Smoke Gets in Your Plot

Picture the scene. The detective walks into the bar and approaches the femme fatale. Very Bogart and Bacall. He offers her a cigarette, then lights it for her. Yaaawn…

I have read so many thrillers recently which would have been two chapters shorter if the lead characters didn’t smoke. Descriptions of people fiddling with cigarettes, lighters, matches etc are simply boring. People also scratch their noses, fart and go to the loo but we seldom read about it in fiction unless it’s a plot driver.

The same goes for films and TV shows, although these divide fairly neatly into ‘smoking’ or ‘non smoking’ sections. In the latter there is a cuteness reserved for cigars and pipes in the hands of old men, even in fare aimed at children.

It may depend on the writer or the perceived audience, but all media to some extent reflects the attitude of the times. In the modern western world the educated middle class largely do not smoke, so the habit is confined to villains, members of the lower classes and characters the writers think needs a quirk. On the tip side of this, a disproportionate number of writers of my acquaintance are still smoking in one form or another, so perhaps their view of normality differs from mine. There is a trope which links smoking to stress, crisis, fatigue, recklessness, sin, excess and rebellion which of course we meet far more of in fiction than real life.

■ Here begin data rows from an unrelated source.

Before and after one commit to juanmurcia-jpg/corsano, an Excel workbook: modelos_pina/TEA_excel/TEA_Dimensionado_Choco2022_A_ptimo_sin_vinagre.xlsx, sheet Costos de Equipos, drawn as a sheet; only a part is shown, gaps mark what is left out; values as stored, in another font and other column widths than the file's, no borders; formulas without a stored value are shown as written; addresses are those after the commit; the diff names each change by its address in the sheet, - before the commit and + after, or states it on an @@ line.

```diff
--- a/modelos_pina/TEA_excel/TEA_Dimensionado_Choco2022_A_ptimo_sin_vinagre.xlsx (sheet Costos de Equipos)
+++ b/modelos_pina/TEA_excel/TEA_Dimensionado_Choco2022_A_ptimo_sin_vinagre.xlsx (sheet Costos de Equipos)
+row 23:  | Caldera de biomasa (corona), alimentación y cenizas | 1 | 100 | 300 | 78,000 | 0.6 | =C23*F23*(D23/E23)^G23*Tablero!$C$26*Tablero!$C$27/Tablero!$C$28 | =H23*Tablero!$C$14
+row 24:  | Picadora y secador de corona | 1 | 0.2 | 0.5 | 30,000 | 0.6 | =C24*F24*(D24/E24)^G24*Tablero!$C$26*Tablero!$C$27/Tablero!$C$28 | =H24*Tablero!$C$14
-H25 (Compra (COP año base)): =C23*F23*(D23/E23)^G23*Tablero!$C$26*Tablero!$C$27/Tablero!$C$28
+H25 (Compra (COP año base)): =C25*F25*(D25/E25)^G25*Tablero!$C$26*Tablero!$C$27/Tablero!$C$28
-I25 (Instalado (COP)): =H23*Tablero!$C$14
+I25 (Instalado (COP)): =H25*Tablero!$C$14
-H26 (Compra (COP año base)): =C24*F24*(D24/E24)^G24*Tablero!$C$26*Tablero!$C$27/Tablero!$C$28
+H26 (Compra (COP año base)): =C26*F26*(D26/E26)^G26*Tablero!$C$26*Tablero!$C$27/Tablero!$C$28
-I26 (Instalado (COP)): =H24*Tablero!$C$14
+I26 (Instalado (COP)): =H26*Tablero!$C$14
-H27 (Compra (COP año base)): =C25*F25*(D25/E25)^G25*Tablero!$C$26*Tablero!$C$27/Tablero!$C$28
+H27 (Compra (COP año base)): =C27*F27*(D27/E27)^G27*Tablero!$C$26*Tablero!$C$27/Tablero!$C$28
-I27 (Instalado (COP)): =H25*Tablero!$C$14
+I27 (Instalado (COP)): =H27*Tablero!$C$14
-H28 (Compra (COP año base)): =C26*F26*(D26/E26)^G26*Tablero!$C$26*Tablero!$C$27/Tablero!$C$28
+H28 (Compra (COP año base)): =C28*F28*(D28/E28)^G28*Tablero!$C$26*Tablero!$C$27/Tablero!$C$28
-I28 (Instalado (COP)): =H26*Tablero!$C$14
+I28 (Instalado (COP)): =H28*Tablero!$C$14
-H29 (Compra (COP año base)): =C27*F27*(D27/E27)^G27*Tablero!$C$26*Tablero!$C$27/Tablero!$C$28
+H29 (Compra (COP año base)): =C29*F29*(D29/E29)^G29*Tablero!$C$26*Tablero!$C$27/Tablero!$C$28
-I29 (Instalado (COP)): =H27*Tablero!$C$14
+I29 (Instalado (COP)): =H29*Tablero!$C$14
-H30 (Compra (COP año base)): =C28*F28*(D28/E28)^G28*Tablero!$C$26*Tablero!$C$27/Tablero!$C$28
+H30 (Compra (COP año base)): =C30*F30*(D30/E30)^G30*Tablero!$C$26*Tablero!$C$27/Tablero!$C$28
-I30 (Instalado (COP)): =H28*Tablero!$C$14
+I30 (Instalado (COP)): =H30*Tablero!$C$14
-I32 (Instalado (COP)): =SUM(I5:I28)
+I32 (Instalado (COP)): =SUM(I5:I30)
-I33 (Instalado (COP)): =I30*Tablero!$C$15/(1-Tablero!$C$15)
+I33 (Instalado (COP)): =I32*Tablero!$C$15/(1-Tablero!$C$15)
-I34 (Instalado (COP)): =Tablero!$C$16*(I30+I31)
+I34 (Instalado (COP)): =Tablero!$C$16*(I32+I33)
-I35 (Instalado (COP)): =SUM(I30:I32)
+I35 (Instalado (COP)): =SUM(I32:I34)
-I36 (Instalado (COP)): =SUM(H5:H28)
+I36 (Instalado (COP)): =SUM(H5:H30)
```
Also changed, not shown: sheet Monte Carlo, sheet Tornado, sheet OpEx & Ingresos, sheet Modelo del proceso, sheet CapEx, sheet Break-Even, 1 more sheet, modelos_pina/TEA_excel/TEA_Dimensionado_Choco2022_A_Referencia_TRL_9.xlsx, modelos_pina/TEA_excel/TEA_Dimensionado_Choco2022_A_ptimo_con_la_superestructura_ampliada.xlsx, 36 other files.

It does get tedious to watch on-screen and it starts to feel like dramatic laziness, even in shows that are otherwise excellent like Peaky Blinders or Babylon Berlin. What is the character doing? Uh oh, smoking. Like 120 per day for some characters, then. By contrast, the TV adaption of The Little Drummer Girl made the selective use of cigarettes and smoking paraphernalia a period-appropriate part of the plot.

I had fun with this trope in the Jeffrey Flint novels, as despite being a product of the 80s University system Flint doesn’t smoke – he doesn’t see the point and objects to swallowing the lies of tobacco multinationals. Instead he and Tyrone kill time eating Mars Bars, drinking Coke from cans or spinning out a pint of real ale. It’s the villains that are the smokers. As you may guess I’ve never smoked, and part of the reason is that tobacco has killed several members of my family; I don’t want to boost the bastards’ profits by making it glamorous, cute, sexy or in any way ‘manly’. None of my close friends and hardly any of my wider social circle smoke, which makes me rather like a nun writing sex scenes.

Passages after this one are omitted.